Michael Crichton’s 1969 book, The Andromeda Strain, focuses on the threat of biological dissemination – but not just any old threat – this bug, called Andromeda, comes from outer space.
When Neal Armstrong and Buzz Aldrin became the first men to walk on the surface of the moon in 1969, many Americans feared that the Apollo XI mission would bring back to earth unknown infection, and Crichton used this fear to develop the premise for his book. Unlike their parents from the post-World War II generation, young people growing up in America during the 60s were not plagued constantly by an unrelenting fear of nuclear warfare. However, by drawing their attention to an entirely new kind of danger – and a very small one at that – Crichton’s book gave the upcoming 70s generation something to worry about.
You may be wondering if Crichton’s book is still pertinent today. I would say that it is, not only because biological warfare still remains a threat, but also because Crichton sets up another theme which is far more relevant to modern readers: technological advances and its impact on society. Even though the technology described in the book is not the most up-to-date, the overall theme remains clear: technology is like microorganisms in that computers and other electronic devices are capable of obtaining and spreading information instantaneously to other networks. The make-up of electronic systems is not very dissimilar to viruses, bacteria, and other germs in our bodies. With our growing reliance on technology, we are as concerned today as they were in the seventies of losing that part of us that makes us human – our capacity for moral judgment as well as our fallible nature.

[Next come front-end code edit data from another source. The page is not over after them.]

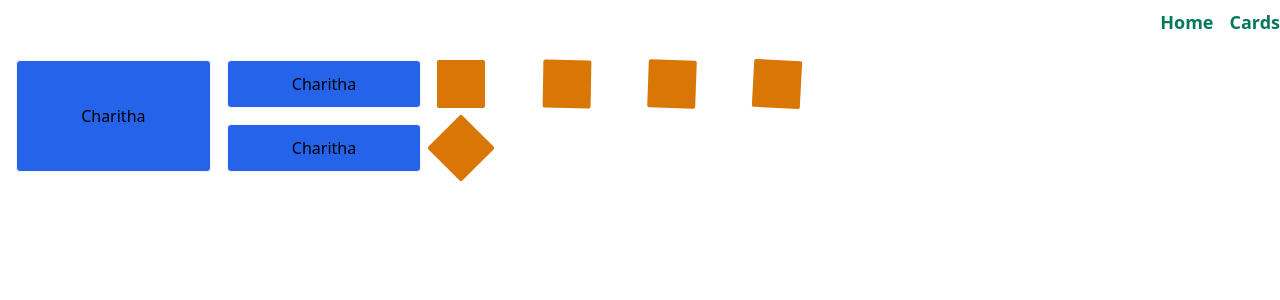
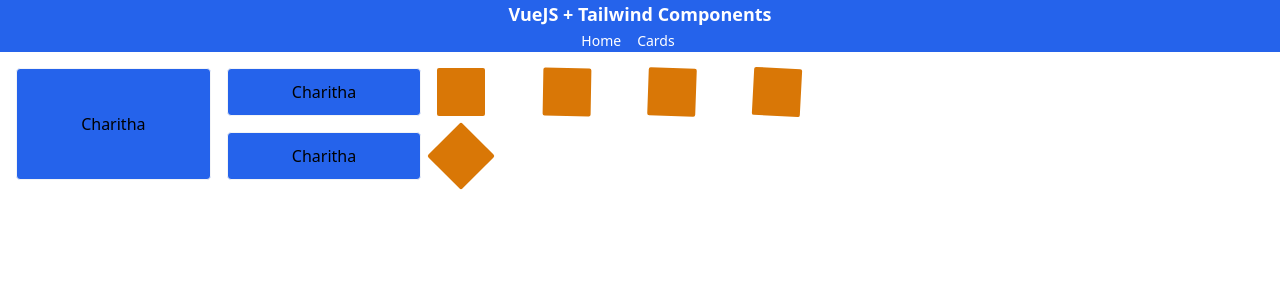
Before and after one commit to CharithaDhananjaya/vue-tailwind-components, a Vue app: page / in a window 1280 px wide. Shown: the top 300 px of the page. Built offline with nearby package versions, Linux system fonts and the light colour scheme.

Commit message:
New header added.

```diff
--- a/src/App.vue
+++ b/src/App.vue
@@ -1,15 +1,18 @@
 <template>
-  <div class="container mx-auto">
-    <div class="flex flex-row-reverse py-2 gap-4">
+  <header class="bg-blue-600">
+    <div class="flex justify-center">
+      <span class="font-sans text-lg font-semibold text-white"
+        >VueJS + Tailwind Components</span
+      >
+    </div>
+    <div class="flex justify-center gap-4 mr-6">
+      <a href="/">
+        <span class="font-sans text-sm text-white">Home</span>
+      </a>
       <a href="/Cards">
-        <span class="font-sans text-lg font-semibold text-green-700"
-          >Cards</span
-        >
-      </a>
-      <a href="/">
-        <span class="font-sans text-lg font-semibold text-green-700">Home</span>
+        <span class="font-sans text-sm text-white">Cards</span>
       </a>
     </div>
-  </div>
+  </header>
   <router-view />
 </template>
```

If you’re looking for a gripping, fast-paced read that will make you think, this book is the perfect pick. It’s my favorite of Crichton’s – what’s yours?
Reviewed by: Whitney